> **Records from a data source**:
━━━━━━━━━━━━━━━━━━━━━━━━━━━━━━
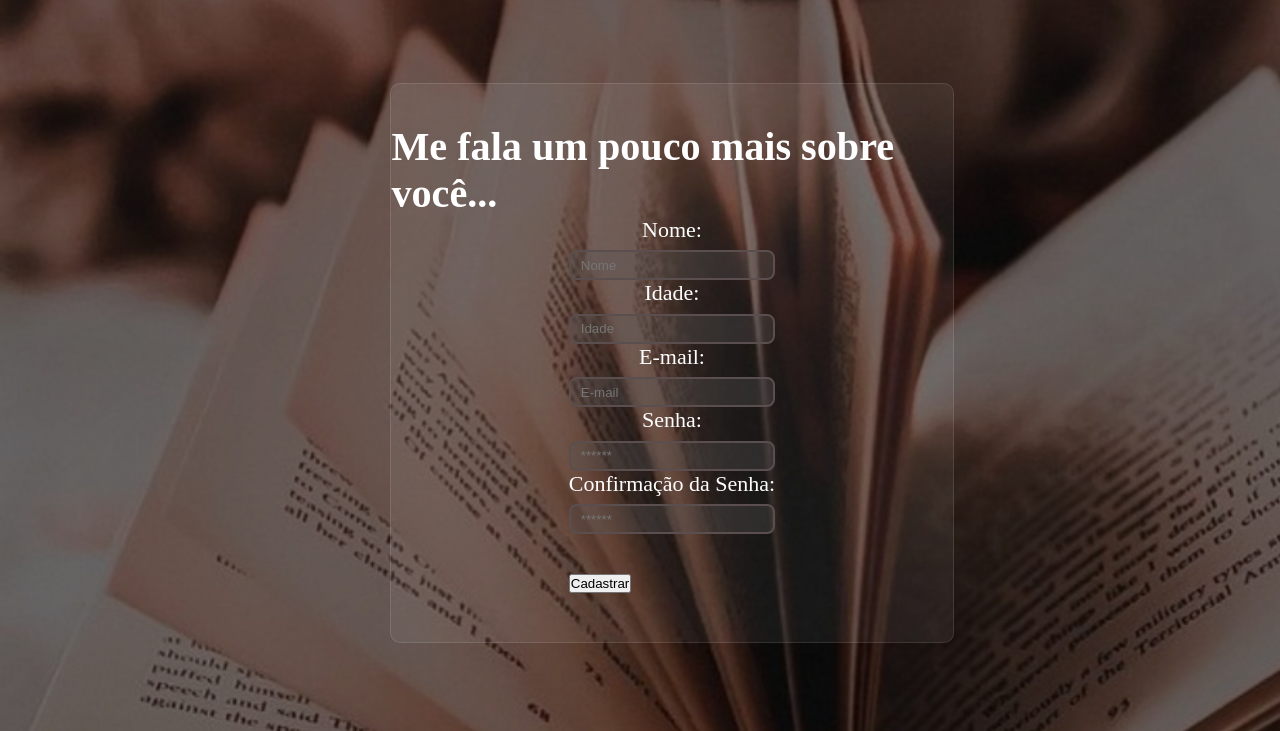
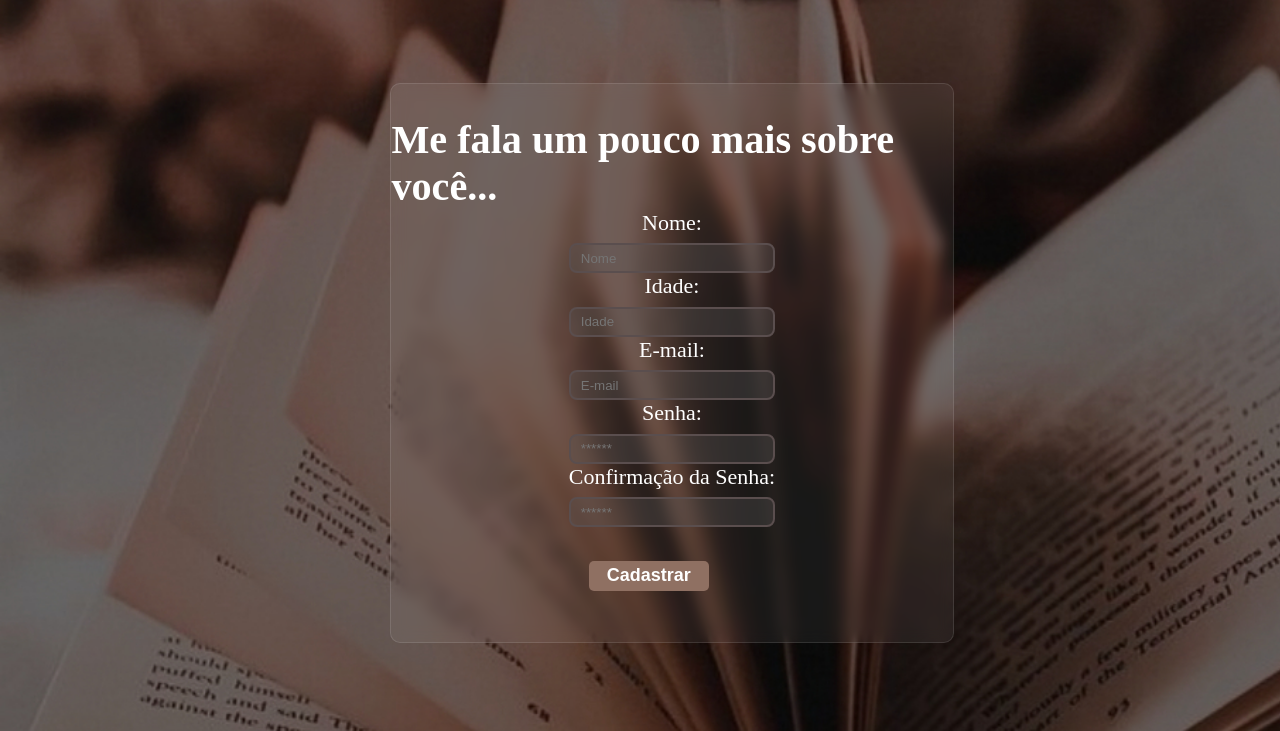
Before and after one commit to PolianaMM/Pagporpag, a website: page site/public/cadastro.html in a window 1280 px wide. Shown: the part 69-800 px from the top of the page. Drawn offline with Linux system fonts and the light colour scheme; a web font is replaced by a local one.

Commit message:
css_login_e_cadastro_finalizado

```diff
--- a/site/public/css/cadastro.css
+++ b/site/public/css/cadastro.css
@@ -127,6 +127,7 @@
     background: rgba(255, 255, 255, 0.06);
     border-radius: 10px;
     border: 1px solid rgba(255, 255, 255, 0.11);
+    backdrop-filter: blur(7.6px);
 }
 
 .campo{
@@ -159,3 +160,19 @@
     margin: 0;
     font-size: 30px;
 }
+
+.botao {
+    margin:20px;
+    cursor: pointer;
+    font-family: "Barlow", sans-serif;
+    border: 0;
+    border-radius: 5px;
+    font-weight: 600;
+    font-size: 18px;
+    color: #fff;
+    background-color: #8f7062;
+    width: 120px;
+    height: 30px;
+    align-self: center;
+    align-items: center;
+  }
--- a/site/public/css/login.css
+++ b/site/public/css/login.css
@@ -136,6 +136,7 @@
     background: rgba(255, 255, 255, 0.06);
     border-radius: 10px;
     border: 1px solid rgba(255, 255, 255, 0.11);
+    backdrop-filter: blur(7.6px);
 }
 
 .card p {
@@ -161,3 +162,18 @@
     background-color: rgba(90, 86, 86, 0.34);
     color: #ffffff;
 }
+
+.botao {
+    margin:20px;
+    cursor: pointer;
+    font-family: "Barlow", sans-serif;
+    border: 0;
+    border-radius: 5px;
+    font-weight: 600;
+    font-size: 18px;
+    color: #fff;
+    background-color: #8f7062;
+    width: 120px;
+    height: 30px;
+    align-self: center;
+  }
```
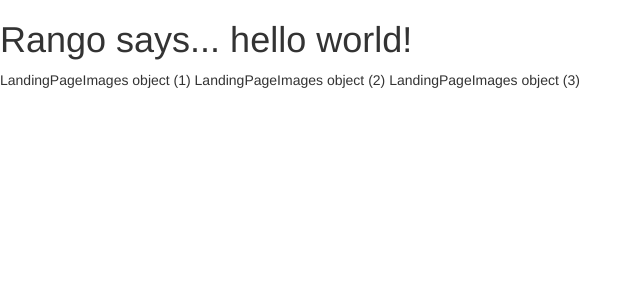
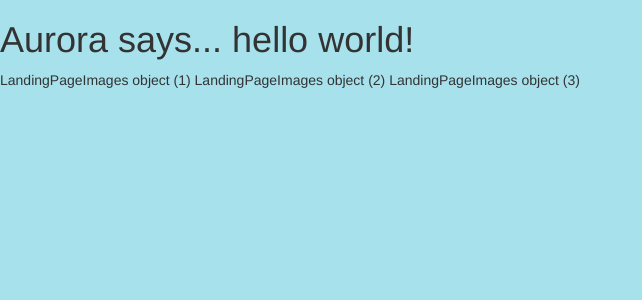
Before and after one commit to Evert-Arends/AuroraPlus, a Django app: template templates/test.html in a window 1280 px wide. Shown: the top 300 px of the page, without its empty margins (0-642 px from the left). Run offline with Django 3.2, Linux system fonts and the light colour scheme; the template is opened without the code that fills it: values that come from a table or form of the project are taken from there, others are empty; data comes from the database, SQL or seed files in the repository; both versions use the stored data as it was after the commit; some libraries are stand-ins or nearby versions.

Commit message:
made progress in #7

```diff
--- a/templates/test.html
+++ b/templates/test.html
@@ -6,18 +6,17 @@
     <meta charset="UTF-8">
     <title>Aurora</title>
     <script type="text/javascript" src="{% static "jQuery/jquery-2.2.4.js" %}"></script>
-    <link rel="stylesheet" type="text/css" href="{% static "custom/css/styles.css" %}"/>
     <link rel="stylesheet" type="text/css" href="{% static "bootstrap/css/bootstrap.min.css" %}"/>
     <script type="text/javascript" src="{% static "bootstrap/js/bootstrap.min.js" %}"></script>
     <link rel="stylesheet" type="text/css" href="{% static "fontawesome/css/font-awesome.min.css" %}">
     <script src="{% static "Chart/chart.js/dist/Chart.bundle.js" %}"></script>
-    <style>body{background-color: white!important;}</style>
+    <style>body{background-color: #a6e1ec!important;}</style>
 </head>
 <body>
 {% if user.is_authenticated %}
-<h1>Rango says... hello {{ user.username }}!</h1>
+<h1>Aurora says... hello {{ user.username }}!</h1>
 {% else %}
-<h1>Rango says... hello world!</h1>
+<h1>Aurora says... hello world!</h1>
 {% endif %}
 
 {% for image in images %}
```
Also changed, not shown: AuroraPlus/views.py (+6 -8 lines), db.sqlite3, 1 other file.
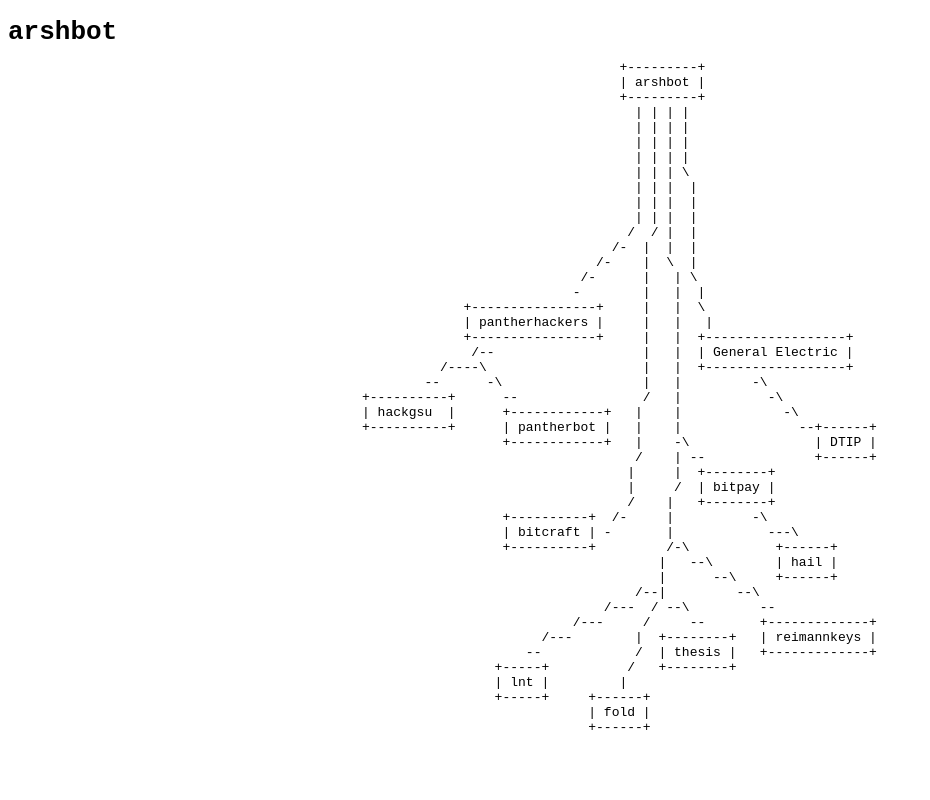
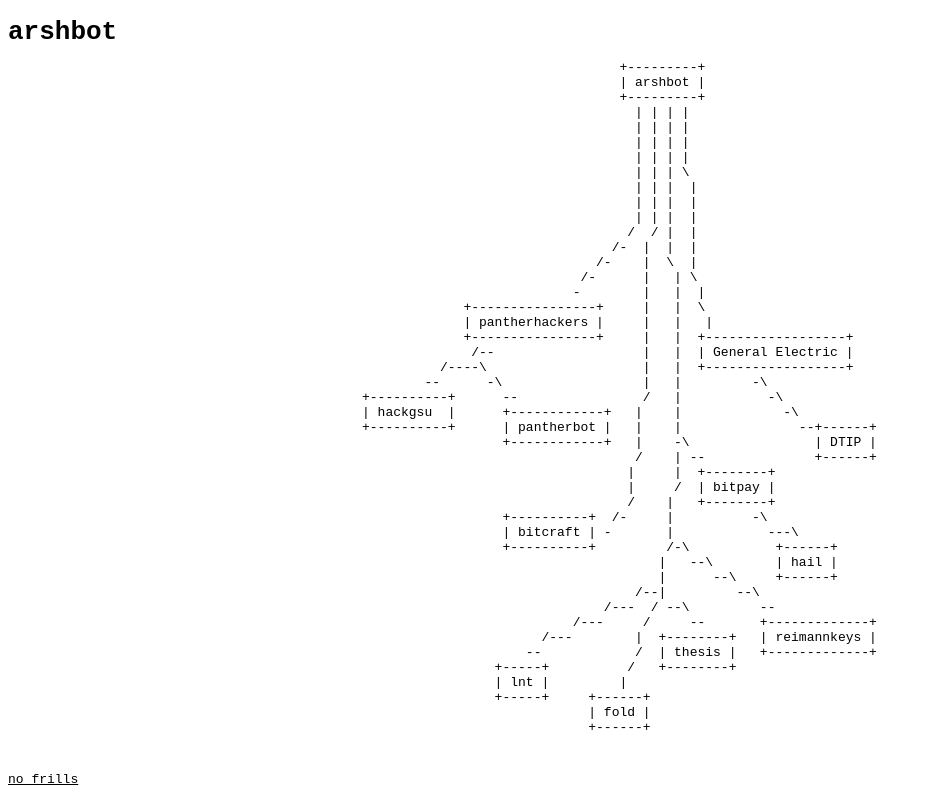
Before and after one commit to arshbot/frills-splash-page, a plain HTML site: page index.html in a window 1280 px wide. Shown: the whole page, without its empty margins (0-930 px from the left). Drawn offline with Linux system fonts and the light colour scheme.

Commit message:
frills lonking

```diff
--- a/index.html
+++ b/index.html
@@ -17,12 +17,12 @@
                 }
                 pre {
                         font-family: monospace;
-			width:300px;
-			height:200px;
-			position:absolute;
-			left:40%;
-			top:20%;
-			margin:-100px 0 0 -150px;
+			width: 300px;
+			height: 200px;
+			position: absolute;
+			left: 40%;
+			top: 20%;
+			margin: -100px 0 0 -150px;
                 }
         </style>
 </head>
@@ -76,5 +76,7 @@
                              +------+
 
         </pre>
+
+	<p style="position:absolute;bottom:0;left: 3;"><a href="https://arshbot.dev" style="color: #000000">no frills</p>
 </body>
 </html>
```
━━━━━━━━━━━━━━━━━━━━━━━━━━━━━━
> **Work instructions**:
What lines above mention "user"? Copy each one.

> **Response for this exercise**:
 {% if user.is_authenticated %}
-<h1>Rango says... hello {{ user.username }}!</h1>
+<h1>Aurora says... hello {{ user.username }}!</h1>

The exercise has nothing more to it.